Look through the listing below for the string "href". Show each line where it occurs.

** Opening Material for the task block **

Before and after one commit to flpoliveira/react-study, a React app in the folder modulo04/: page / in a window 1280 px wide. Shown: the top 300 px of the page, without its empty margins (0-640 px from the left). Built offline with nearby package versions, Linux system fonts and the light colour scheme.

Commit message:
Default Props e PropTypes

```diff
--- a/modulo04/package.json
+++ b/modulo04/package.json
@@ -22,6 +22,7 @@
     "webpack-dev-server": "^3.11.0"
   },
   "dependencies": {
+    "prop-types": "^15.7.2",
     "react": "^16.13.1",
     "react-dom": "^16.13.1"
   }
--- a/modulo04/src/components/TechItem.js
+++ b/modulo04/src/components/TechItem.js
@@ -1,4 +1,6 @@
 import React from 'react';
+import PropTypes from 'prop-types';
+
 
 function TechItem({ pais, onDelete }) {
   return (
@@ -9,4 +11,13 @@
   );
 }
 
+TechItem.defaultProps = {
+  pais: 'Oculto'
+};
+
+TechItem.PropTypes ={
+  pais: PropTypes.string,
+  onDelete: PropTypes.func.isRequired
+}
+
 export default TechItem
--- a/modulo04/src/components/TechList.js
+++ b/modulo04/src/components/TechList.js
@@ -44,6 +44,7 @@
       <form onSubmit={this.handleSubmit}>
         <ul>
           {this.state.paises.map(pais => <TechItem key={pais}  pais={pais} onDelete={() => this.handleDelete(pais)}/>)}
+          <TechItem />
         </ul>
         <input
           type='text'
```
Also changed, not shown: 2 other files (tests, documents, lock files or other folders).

** Closing Material for the task block **
** Opening Material for the task block **

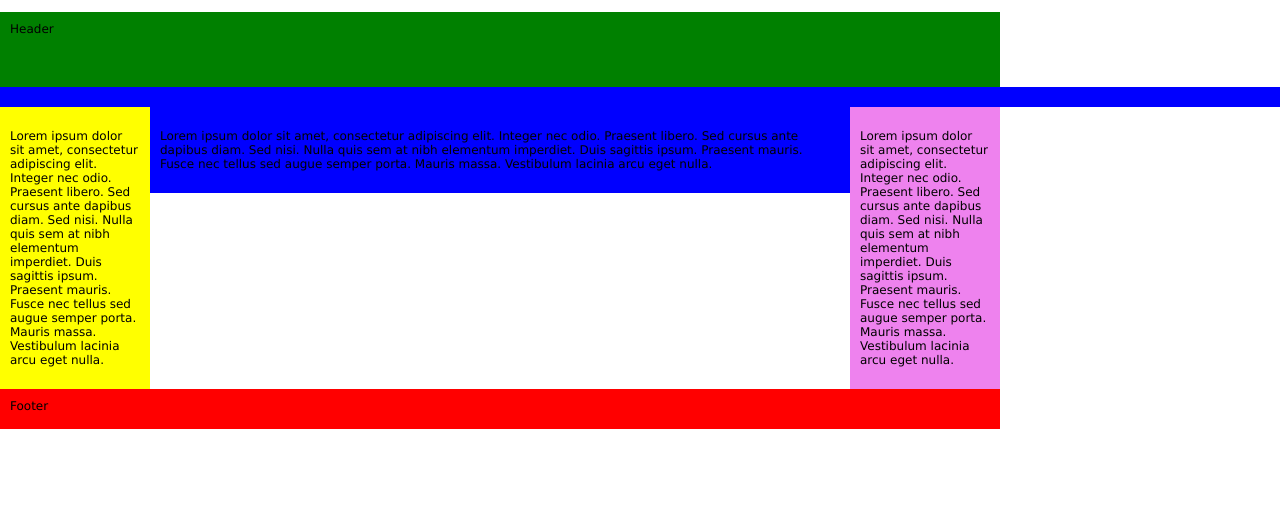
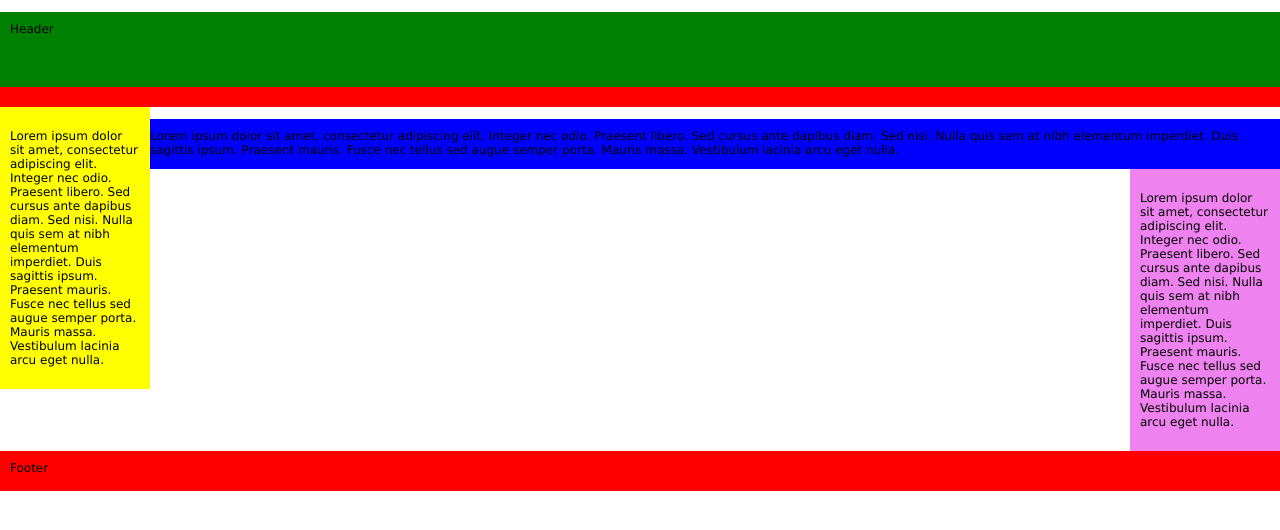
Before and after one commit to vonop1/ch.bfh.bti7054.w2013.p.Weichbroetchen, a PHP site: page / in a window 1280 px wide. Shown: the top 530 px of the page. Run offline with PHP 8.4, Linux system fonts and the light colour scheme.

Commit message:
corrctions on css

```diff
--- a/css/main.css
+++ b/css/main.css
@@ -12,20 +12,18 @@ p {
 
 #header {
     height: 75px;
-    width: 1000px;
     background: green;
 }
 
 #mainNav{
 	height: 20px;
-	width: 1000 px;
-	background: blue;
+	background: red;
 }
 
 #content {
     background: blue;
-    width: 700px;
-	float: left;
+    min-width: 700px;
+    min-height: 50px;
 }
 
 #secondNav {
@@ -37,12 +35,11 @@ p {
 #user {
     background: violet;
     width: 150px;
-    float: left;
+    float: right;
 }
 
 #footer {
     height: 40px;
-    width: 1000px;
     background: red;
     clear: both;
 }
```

** Closing Material for the task block **
** Opening Material for the task block **

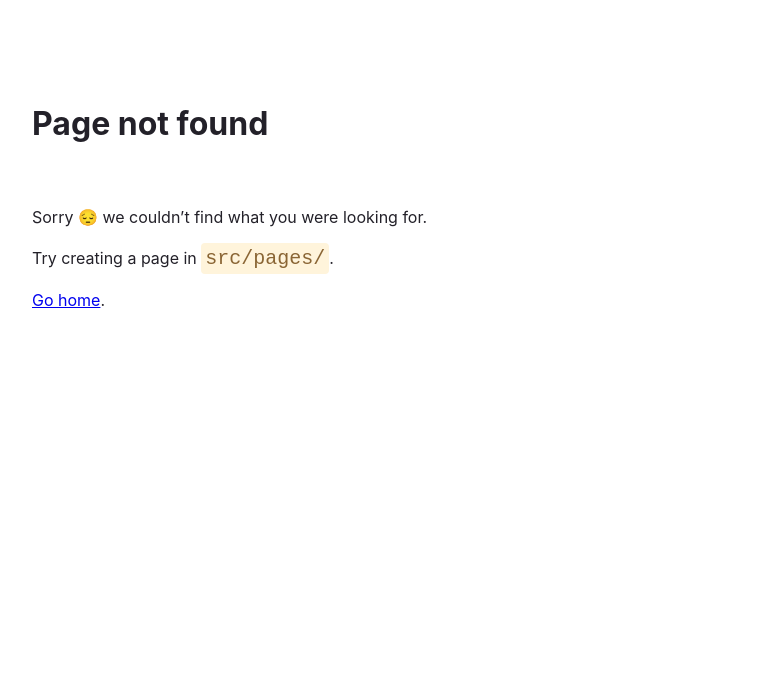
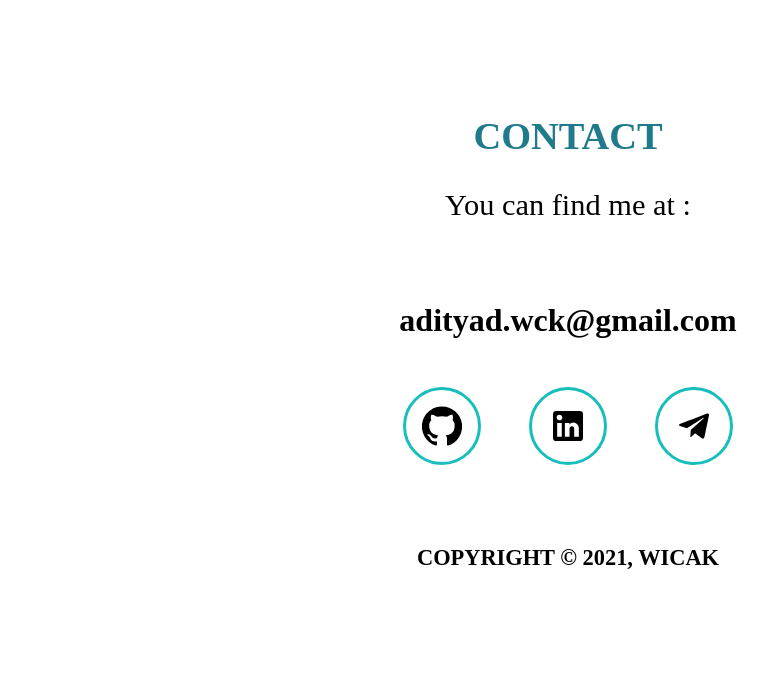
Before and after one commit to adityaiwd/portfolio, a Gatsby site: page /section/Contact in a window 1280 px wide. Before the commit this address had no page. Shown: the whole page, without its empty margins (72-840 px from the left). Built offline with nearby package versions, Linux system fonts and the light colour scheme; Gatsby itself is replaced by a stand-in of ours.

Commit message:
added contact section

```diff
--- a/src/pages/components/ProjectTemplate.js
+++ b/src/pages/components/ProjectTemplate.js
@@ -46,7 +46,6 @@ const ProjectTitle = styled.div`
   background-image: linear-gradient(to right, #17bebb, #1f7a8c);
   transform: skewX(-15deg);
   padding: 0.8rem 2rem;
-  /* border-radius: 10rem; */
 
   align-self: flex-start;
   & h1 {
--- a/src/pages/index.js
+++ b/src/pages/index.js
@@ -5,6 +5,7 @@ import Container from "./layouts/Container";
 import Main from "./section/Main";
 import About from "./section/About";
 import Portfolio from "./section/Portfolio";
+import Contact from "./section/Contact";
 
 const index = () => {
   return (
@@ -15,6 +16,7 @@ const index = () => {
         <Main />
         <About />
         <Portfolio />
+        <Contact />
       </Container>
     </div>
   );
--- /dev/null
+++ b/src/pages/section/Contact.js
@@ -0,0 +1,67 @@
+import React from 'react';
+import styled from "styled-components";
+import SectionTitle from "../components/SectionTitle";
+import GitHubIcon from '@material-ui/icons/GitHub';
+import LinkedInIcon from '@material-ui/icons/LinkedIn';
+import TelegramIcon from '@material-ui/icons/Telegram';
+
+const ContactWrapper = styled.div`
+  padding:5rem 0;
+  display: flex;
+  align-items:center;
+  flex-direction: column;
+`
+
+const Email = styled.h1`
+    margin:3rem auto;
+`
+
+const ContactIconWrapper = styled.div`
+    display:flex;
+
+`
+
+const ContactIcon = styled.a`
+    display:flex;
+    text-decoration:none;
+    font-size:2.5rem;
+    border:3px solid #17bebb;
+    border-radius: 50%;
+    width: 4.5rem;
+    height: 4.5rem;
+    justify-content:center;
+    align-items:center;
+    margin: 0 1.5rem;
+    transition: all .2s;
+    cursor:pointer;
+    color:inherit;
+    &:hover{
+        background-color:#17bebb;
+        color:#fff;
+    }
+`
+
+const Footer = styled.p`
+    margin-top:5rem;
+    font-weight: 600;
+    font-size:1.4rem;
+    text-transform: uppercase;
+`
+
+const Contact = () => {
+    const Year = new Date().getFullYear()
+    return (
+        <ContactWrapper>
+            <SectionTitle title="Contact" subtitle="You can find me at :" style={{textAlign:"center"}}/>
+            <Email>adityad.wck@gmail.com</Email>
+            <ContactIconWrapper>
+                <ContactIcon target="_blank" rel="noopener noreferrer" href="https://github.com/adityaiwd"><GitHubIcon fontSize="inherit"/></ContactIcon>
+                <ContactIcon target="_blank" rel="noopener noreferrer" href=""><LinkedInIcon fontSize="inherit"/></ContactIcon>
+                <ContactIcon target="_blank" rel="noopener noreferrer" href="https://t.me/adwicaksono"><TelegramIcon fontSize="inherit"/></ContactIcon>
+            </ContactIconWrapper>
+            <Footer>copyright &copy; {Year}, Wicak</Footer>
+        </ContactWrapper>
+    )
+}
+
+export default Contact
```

** Closing Material for the task block **

▸ **Task answer**:
+                <ContactIcon target="_blank" rel="noopener noreferrer" href="https://github.com/adityaiwd"><GitHubIcon fontSize="inherit"/></ContactIcon>
+                <ContactIcon target="_blank" rel="noopener noreferrer" href=""><LinkedInIcon fontSize="inherit"/></ContactIcon>
+                <ContactIcon target="_blank" rel="noopener noreferrer" href="https://t.me/adwicaksono"><TelegramIcon fontSize="inherit"/></ContactIcon>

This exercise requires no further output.